[Web page edit records]

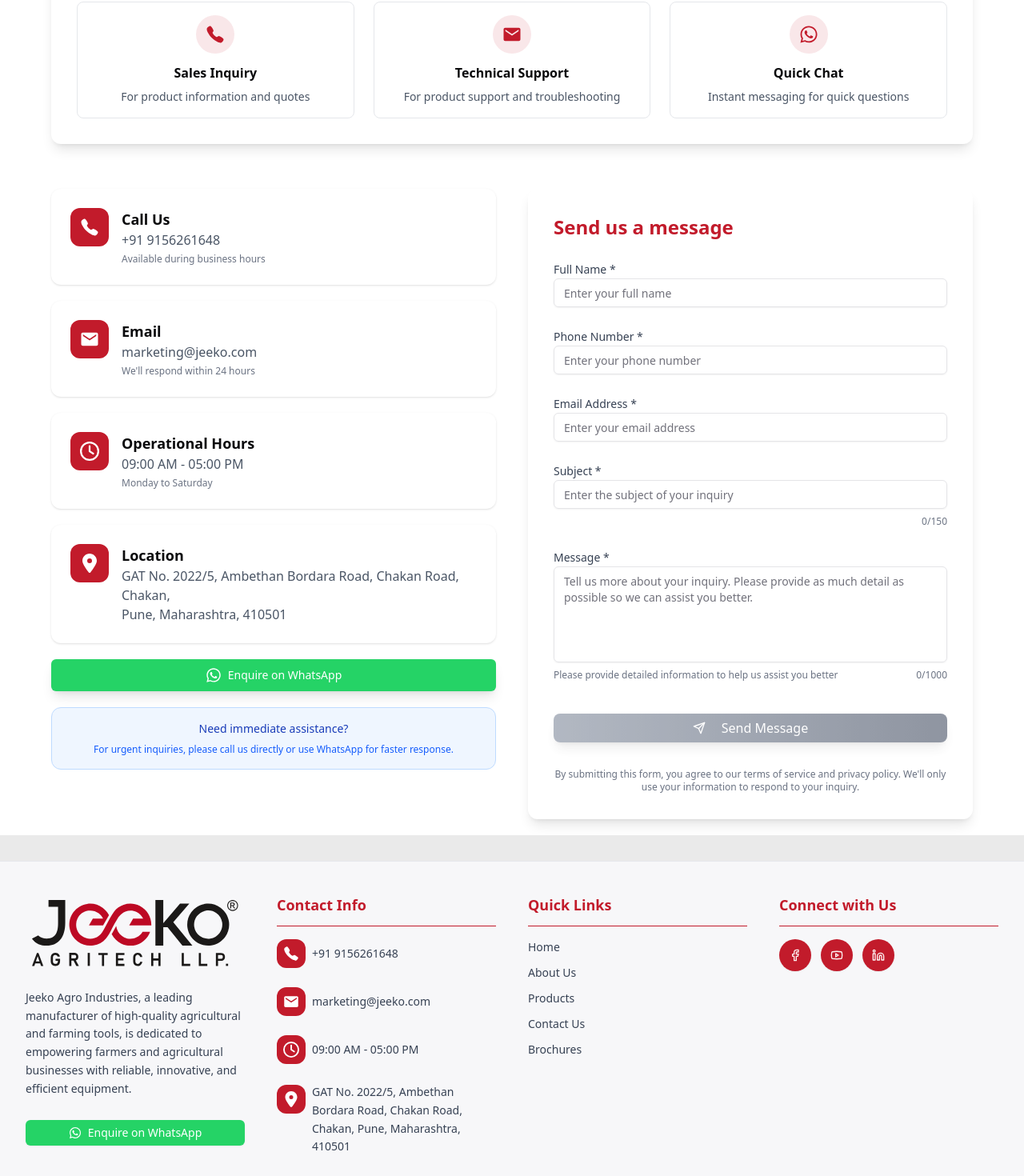
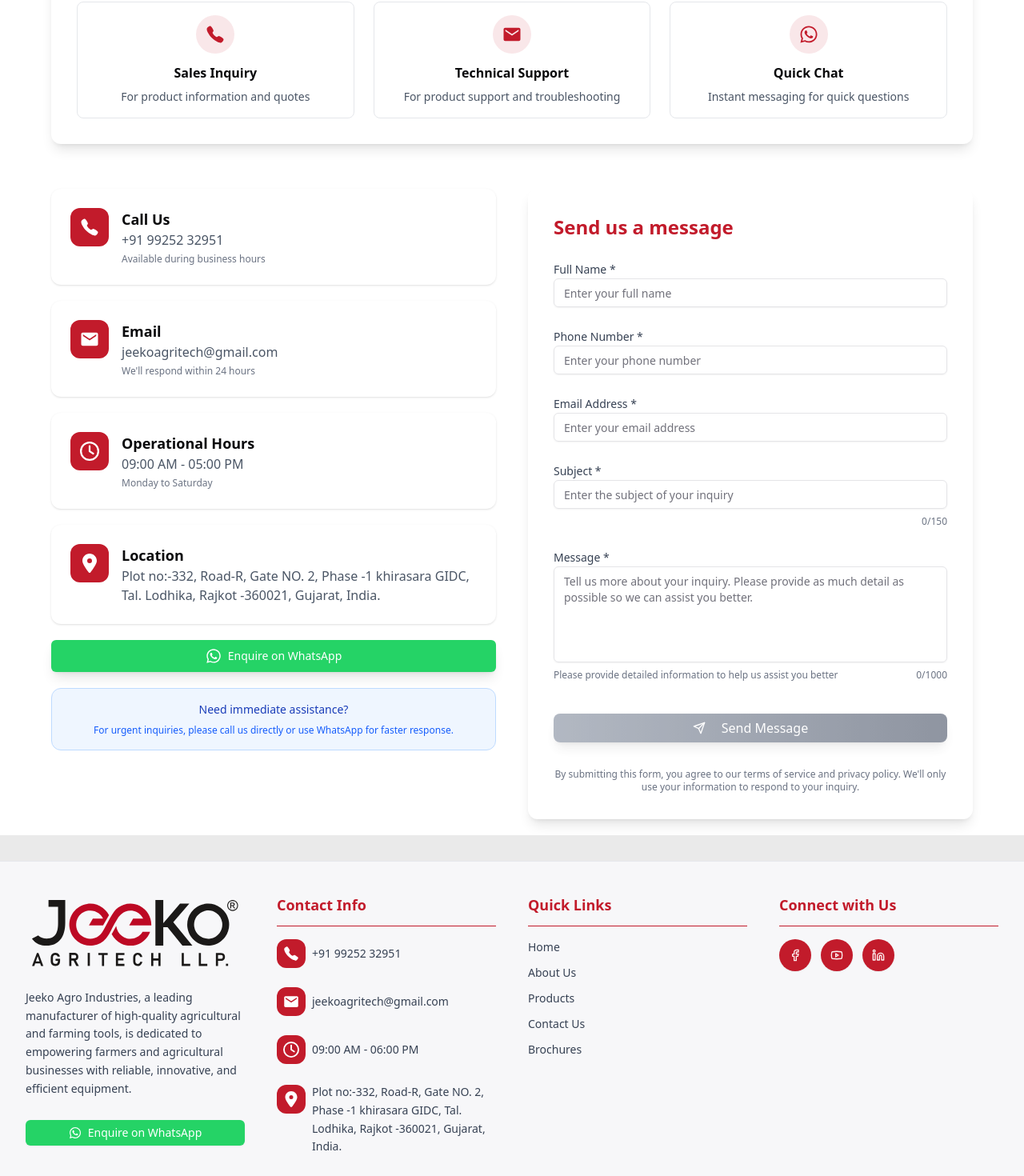
Before and after one commit to Binary-Store/jeeko-web, a Next.js app: page /contact-us in a window 1280 px wide. Shown: the part 1018-2488 px from the top of the page at 80% size. Built offline with nearby package versions, Linux system fonts and the light colour scheme; no server answers; the database is empty.

Commit message:
Detail Changes

```diff
--- a/app/category/[id]/page.jsx
+++ b/app/category/[id]/page.jsx
@@ -203,7 +203,7 @@
                 size="lg"
               >
                 <a
-                  href={`https://wa.me/919156261648?text=${encodeURIComponent(
+                  href={`https://wa.me/919925232951?text=${encodeURIComponent(
                     `Hello, I'm interested in products from the ${category.name} category.`
                   )}`}
                   target="_blank"
--- a/app/contact-us/page.jsx
+++ b/app/contact-us/page.jsx
@@ -168,7 +168,7 @@
             </div>
             <div>
               <div className="text-lg font-bold">Call Us</div>
-              <div className="text-gray-600">+91 9156261648</div>
+              <div className="text-gray-600">+91 99252 32951</div>
               <div className="text-xs text-gray-500 mt-1">Available during business hours</div>
             </div>
           </div>
@@ -179,7 +179,7 @@
             </div>
             <div>
               <div className="text-lg font-bold">Email</div>
-              <div className="text-gray-600">marketing@jeeko.com</div>
+              <div className="text-gray-600">jeekoagritech@gmail.com</div>
               <div className="text-xs text-gray-500 mt-1">We'll respond within 24 hours</div>
             </div>
           </div>
@@ -202,15 +202,15 @@
             <div>
               <div className="text-lg font-bold">Location</div>
               <div className="text-gray-600">
-                GAT No. 2022/5, Ambethan Bordara Road, Chakan Road, Chakan,<br />
-                Pune, Maharashtra, 410501
+               Plot no:-332, Road-R, Gate NO. 2, Phase -1 khirasara GIDC,<br />
+               Tal. Lodhika, Rajkot -360021, Gujarat, India.
               </div>
             </div>
           </div>
 
           {/* WhatsApp Contact Button */}
           <a
-            href="https://wa.me/919156261648?text=Hello, I would like to inquire about your products."
+            href="https://wa.me/919925232951?text=Hello, I would like to inquire about your products."
             target="_blank"
             rel="noopener noreferrer"
             className="block"
--- a/app/products/[id]/page.jsx
+++ b/app/products/[id]/page.jsx
@@ -309,7 +309,7 @@
               size="lg"
             >
               <a
-                href={`https://wa.me/919156261648?text=${encodeURIComponent(
+                href={`https://wa.me/919925232951?text=${encodeURIComponent(
                   `Hello, I'm interested in the ${product.name}.`
                 )}`}
                 target="_blank"
--- a/components/footer.jsx
+++ b/components/footer.jsx
@@ -36,7 +36,7 @@
           </p>
 
           <a
-            href="https://wa.me/919426226165?text=Hello, I would like to inquire about your products."
+            href="https://wa.me/919925232951?text=Hello, I would like to inquire about your products."
             target="_blank"
             rel="noopener noreferrer"
             className="block mt-2"
@@ -57,21 +57,21 @@
               <span className="bg-primary rounded-xl p-2 flex-shrink-0">
                 <IoCall className="text-white w-4 h-4 sm:w-5 sm:h-5" />
               </span>
-              <span className="text-gray-700 text-xs sm:text-sm">+91 9156261648</span>
+              <span className="text-gray-700 text-xs sm:text-sm">+91 99252 32951</span>
             </div>
 
             <div className="flex items-center gap-2">
               <span className="bg-primary rounded-xl p-2 flex-shrink-0">
                 <IoMdMail className="text-white w-4 h-4 sm:w-5 sm:h-5" />
               </span>
-              <span className="text-gray-700 text-xs sm:text-sm">marketing@jeeko.com</span>
+              <span className="text-gray-700 text-xs sm:text-sm">jeekoagritech@gmail.com</span>
             </div>
 
             <div className="flex items-center gap-2">
               <span className="bg-primary rounded-xl p-2 flex-shrink-0">
                 <FaRegClock className="text-white w-4 h-4 sm:w-5 sm:h-5" />
               </span>
-              <span className="text-gray-700 text-xs sm:text-sm">09:00 AM - 05:00 PM</span>
+              <span className="text-gray-700 text-xs sm:text-sm">09:00 AM - 06:00 PM</span>
             </div>
 
             <div className="flex items-start gap-2">
@@ -79,7 +79,8 @@
                 <FaLocationDot className="text-white w-4 h-4 sm:w-5 sm:h-5" />
               </span>
               <span className="text-gray-700 text-xs sm:text-sm leading-relaxed max-w-xs">
-                GAT No. 2022/5, Ambethan Bordara Road, Chakan Road, Chakan, Pune, Maharashtra, 410501
+                Plot no:-332, Road-R, Gate NO. 2, Phase -1 khirasara GIDC,
+                Tal. Lodhika, Rajkot -360021, Gujarat, India.
               </span>
             </div>
           </div>
--- a/components/page/home/contact-us.jsx
+++ b/components/page/home/contact-us.jsx
@@ -122,7 +122,7 @@
               </div>
               <div className="flex-1">
                 <div className="text-lg sm:text-xl font-bold">Call Us</div>
-                <div className="text-sm sm:text-base">+91 9156261648</div>
+                <div className="text-sm sm:text-base">+91 99252 32951</div>
               </div>
             </div>
 
@@ -132,7 +132,7 @@
               </div>
               <div className="flex-1">
                 <div className="text-lg sm:text-xl font-bold">Operational</div>
-                <div className="text-sm sm:text-base">09:00 AM - 05:00 PM</div>
+                <div className="text-sm sm:text-base">09:00 AM - 06:00 PM</div>
               </div>
             </div>
 
@@ -142,7 +142,7 @@
               </div>
               <div className="flex-1">
                 <div className="text-lg sm:text-xl font-bold">Email</div>
-                <div className="text-sm sm:text-base">marketing@jeeko.com</div>
+                <div className="text-sm sm:text-base">jeekoagritech@gmail.com</div>
               </div>
             </div>
 
@@ -153,8 +153,8 @@
               <div className="flex-1">
                 <div className="text-lg sm:text-xl font-bold">Location</div>
                 <div className="text-sm sm:text-base">
-                  GAT No. 2022/5, Ambethan Bordara Road, Chakan Road, Chakan, Pune, Maharashtra,
-                  410501
+                  Plot no:-332, Road-R, Gate NO. 2, Phase -1 khirasara GIDC,<br />
+                  Tal. Lodhika, Rajkot -360021, Gujarat, India.
                 </div>
               </div>
             </div>
@@ -205,8 +205,7 @@
                   placeholder="Enter your full name"
                   className={`
                     w-full transition-all duration-200
-                    ${
-                      errors.fullname
+                    ${errors.fullname
                       ? "border-red-300 bg-red-50 focus:border-red-500 focus:ring-red-500"
                       : "focus:border-primary focus:ring-primary"
                     }
@@ -234,8 +233,7 @@
                   placeholder="Enter your phone number"
                   className={`
                     w-full transition-all duration-200
-                    ${
-                      errors.phonenumber
+                    ${errors.phonenumber
                       ? "border-red-300 bg-red-50 focus:border-red-500 focus:ring-red-500"
                       : "focus:border-primary focus:ring-primary"
                     }
@@ -263,8 +261,7 @@
                   placeholder="Enter your email address"
                   className={`
                     w-full transition-all duration-200
-                    ${
-                      errors.email
+                    ${errors.email
                       ? "border-red-300 bg-red-50 focus:border-red-500 focus:ring-red-500"
                       : "focus:border-primary focus:ring-primary"
                     }
@@ -292,8 +289,7 @@
                   placeholder="Enter the subject of your inquiry"
                   className={`
                     w-full transition-all duration-200
-                    ${
-                      errors.subject
+                    ${errors.subject
                       ? "border-red-300 bg-red-50 focus:border-red-500 focus:ring-red-500"
                       : "focus:border-primary focus:ring-primary"
                     }
@@ -325,8 +321,7 @@
                   placeholder="Tell us more about your inquiry. Please provide as much detail as possible so we can assist you better."
                   className={`
                     w-full min-h-[120px] transition-all duration-200 resize-none
-                    ${
-                      errors.description
+                    ${errors.description
                       ? "border-red-300 bg-red-50 focus:border-red-500 focus:ring-red-500"
                       : "focus:border-primary focus:ring-primary"
                     }
--- a/components/page/home/product-categories.jsx
+++ b/components/page/home/product-categories.jsx
@@ -11,7 +11,6 @@
 import "swiper/css/autoplay";
 import { useProductCategories } from "@/hooks/useProductCategories";
 
-// Add custom styles for pagination bullets
 const paginationStyles = `
   .swiper-pagination-bullet {
     background: #dc2626 !important;
@@ -21,7 +20,22 @@
     background: #dc2626 !important;
     opacity: 1;
   }
+  .swiper-slide {
+    height: auto !important;
+    display: flex !important;
+  }
+  .product-categories-slider .swiper-slide > a {
+    width: 100%;
+    height: 100%;
+  }
+  .product-categories-slider .swiper-slide .bg-white {
+    height: 280px !important; /* Fixed height for all cards */
+    display: flex !important;
+    flex-direction: column !important;
+    justify-content: center !important;
+  }
 `;
+
 
 // Skeleton Component
 function ProductCategoriesSkeleton() {
--- a/components/page/product-content.jsx
+++ b/components/page/product-content.jsx
@@ -281,7 +281,7 @@
                     size="sm"
                   >
                     <a
-                      href={`https://wa.me/919156261648?text=${encodeURIComponent(
+                      href={`https://wa.me/919925232951?text=${encodeURIComponent(
                         `Hello, I'm interested in the ${product.name}. Could you please provide more details?`
                       )}`}
                       target="_blank"
```
Lines whose indentation alone changed are shown as unchanged.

*Work to complete*
Reply with only the number of lines in the entries that hold the word "important".

*Reply to the task*
8